• **REQUIREMENT**
After checking the listing below, say how many of its lines contain the string "label". Only the number is needed.
- Opening Delimiter -
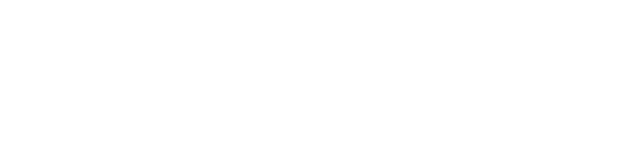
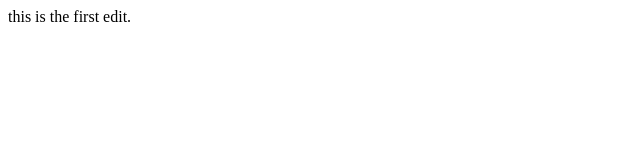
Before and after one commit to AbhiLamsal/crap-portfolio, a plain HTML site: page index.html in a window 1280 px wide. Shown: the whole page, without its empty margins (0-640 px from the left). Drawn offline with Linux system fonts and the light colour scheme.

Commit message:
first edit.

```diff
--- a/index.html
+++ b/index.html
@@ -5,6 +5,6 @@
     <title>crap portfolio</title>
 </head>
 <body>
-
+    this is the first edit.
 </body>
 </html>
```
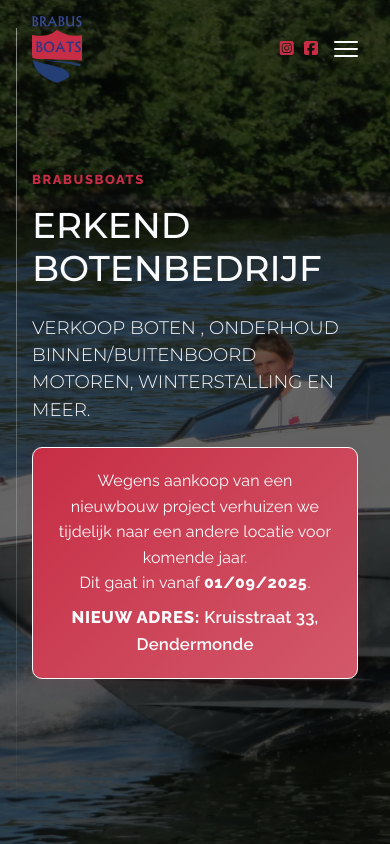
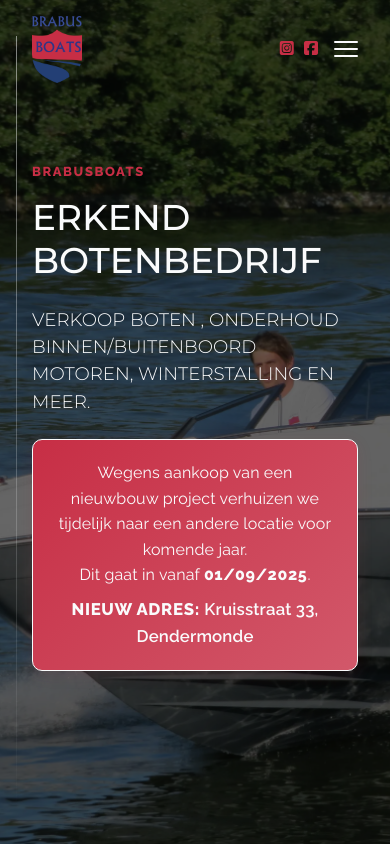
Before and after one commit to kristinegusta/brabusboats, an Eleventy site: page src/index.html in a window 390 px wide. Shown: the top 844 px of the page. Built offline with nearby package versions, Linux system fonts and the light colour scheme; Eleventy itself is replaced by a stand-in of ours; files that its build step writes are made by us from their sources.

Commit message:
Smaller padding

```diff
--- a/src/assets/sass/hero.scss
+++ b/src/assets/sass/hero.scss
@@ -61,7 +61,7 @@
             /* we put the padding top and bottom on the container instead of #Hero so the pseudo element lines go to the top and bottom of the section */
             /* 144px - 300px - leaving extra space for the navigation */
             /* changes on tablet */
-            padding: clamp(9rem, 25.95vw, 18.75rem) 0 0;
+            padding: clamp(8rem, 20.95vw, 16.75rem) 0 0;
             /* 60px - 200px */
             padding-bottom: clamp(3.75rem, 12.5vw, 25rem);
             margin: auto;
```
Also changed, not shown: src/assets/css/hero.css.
- Closing Delimiter -
- Opening Delimiter -
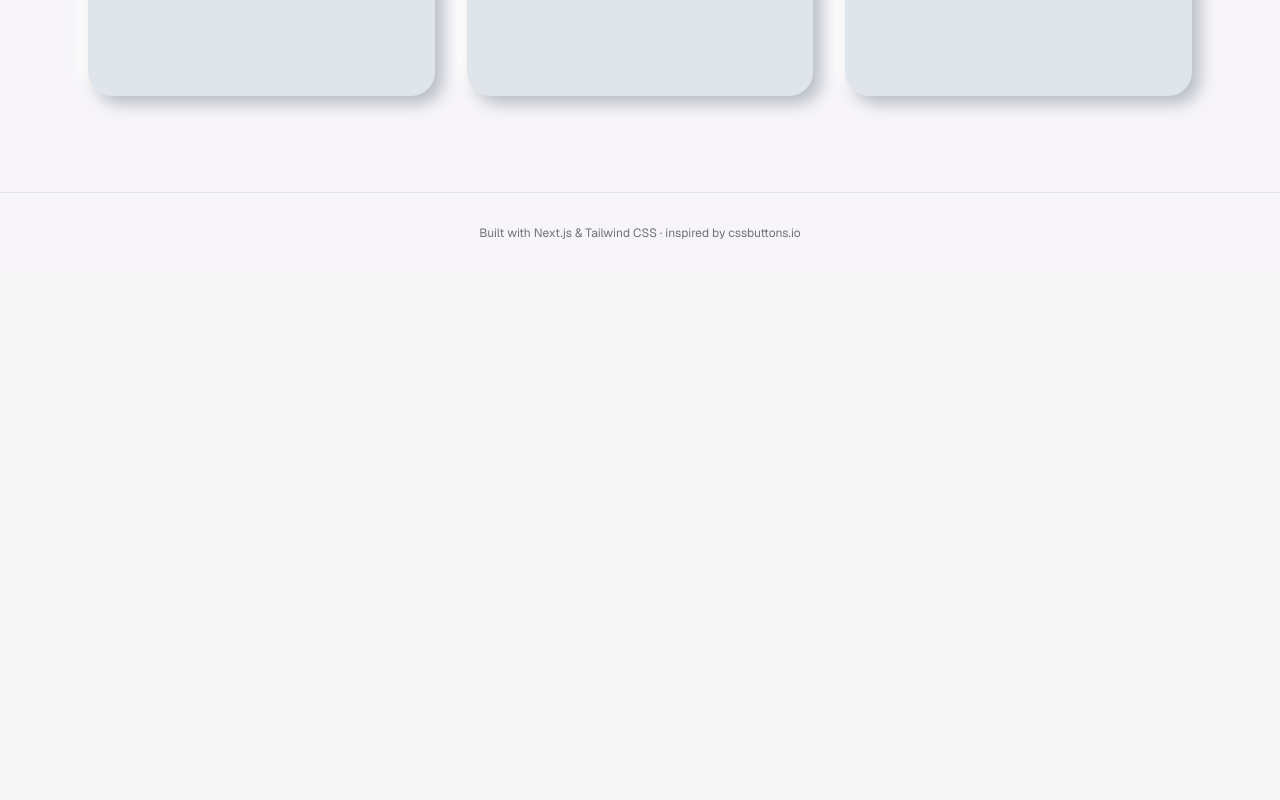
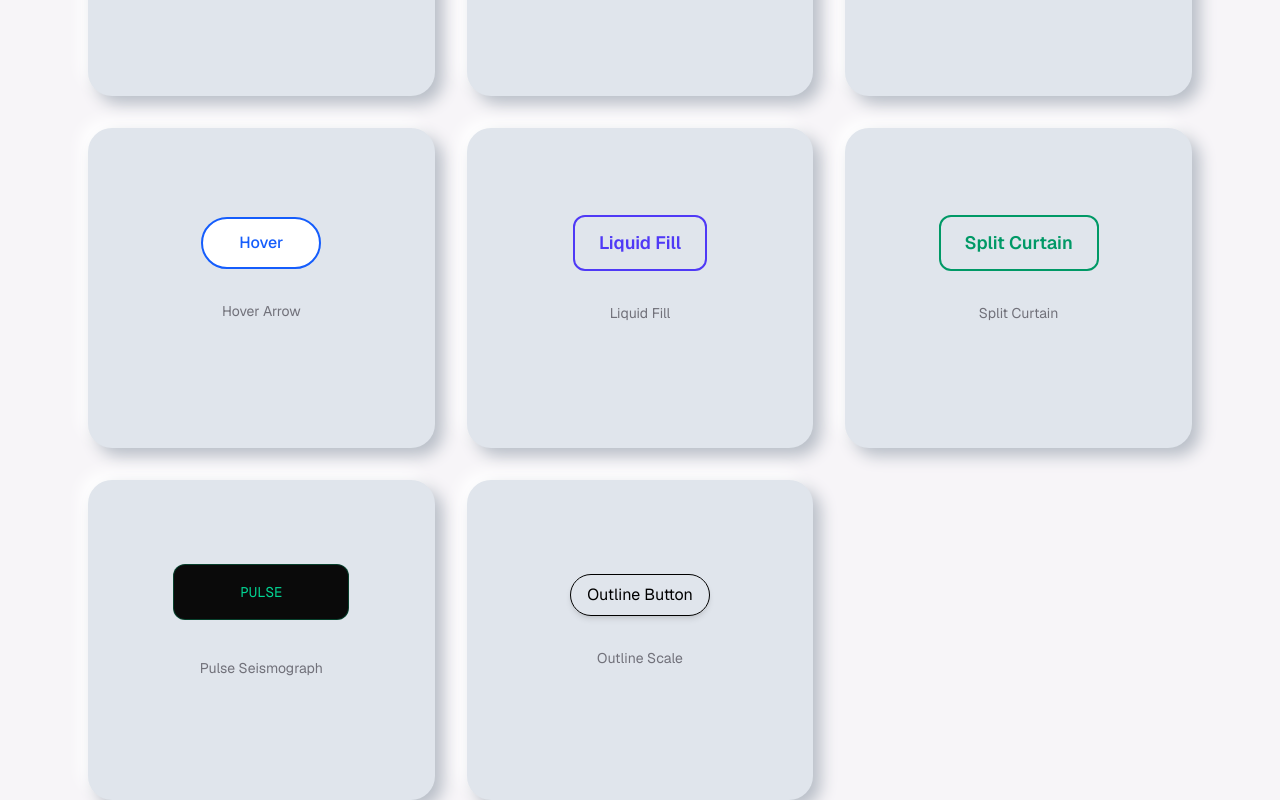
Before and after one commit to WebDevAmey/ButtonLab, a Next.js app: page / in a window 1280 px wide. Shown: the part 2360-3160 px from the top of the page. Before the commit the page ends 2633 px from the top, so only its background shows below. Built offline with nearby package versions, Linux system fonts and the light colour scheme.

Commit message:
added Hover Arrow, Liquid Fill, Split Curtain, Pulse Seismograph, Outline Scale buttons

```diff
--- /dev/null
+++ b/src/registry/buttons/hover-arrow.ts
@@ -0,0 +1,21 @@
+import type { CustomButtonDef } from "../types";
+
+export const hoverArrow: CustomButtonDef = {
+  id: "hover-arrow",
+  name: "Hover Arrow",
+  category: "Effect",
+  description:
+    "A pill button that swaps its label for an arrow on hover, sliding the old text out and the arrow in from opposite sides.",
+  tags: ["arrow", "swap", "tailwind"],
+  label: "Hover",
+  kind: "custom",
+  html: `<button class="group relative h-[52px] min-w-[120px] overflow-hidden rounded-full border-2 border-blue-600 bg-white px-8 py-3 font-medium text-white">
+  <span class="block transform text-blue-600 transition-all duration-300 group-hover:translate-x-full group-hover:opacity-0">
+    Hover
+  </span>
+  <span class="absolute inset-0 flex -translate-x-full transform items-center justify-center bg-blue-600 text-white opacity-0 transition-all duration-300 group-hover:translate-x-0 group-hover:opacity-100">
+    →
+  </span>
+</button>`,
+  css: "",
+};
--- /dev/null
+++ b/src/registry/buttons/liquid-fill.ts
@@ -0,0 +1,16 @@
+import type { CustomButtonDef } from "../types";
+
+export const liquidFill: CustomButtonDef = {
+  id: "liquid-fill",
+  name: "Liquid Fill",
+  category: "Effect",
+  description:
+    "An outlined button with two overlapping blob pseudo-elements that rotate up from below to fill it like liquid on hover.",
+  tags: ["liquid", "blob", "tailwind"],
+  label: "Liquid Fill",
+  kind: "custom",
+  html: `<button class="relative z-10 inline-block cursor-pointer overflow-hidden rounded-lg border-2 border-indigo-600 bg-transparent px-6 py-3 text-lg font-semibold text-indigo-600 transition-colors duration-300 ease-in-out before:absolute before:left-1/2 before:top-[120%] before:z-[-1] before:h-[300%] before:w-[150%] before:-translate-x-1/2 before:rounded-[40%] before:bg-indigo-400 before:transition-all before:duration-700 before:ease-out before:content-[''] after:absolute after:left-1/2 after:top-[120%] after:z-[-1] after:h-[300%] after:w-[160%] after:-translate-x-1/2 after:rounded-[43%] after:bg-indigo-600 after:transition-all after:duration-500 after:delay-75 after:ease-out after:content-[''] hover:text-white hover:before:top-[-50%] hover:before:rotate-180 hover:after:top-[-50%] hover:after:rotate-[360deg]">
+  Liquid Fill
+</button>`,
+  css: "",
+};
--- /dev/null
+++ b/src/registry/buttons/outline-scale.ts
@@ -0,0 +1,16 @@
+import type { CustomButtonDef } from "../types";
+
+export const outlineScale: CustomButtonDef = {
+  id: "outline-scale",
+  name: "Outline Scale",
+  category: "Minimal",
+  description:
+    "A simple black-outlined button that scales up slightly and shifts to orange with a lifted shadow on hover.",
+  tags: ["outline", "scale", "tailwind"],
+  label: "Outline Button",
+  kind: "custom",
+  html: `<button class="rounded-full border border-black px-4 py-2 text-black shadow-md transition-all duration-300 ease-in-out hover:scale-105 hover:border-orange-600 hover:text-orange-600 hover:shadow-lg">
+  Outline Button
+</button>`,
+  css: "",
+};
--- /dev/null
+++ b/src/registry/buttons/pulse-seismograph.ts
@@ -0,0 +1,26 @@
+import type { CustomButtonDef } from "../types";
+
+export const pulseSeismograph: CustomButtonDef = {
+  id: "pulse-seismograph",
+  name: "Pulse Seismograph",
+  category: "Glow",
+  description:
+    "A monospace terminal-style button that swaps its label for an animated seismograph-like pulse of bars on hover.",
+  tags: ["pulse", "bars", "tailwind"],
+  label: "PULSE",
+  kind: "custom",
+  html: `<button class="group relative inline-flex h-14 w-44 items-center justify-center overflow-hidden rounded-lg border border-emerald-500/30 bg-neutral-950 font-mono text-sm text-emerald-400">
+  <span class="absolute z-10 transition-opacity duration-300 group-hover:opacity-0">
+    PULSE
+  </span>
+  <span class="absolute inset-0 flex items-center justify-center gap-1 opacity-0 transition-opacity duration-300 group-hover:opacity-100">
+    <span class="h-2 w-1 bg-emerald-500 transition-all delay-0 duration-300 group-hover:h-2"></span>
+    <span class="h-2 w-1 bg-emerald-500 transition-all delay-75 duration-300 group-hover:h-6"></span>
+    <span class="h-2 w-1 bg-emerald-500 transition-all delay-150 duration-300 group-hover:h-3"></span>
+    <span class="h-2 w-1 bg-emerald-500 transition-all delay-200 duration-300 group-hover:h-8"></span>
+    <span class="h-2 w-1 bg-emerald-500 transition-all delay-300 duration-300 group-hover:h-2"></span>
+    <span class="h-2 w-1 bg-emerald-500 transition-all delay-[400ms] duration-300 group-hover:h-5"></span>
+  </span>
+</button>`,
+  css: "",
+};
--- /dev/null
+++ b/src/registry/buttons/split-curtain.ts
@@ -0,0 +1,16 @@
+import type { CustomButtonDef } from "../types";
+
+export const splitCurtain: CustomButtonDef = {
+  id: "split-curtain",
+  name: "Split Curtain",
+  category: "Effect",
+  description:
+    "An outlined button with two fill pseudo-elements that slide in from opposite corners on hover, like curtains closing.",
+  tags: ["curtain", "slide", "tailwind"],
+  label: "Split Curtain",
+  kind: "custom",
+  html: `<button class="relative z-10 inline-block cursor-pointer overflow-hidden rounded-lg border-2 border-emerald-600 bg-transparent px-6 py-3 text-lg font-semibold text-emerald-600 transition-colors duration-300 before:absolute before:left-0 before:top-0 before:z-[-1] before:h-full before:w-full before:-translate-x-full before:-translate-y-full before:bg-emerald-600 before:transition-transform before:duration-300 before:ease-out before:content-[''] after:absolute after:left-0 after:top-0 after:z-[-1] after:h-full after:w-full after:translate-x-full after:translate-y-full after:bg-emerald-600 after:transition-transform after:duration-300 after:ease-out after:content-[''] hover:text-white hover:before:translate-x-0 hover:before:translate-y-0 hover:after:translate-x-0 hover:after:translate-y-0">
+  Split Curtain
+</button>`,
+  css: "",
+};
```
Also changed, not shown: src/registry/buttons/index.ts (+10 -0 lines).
- Closing Delimiter -
• **THE COMPLETED TASK**
7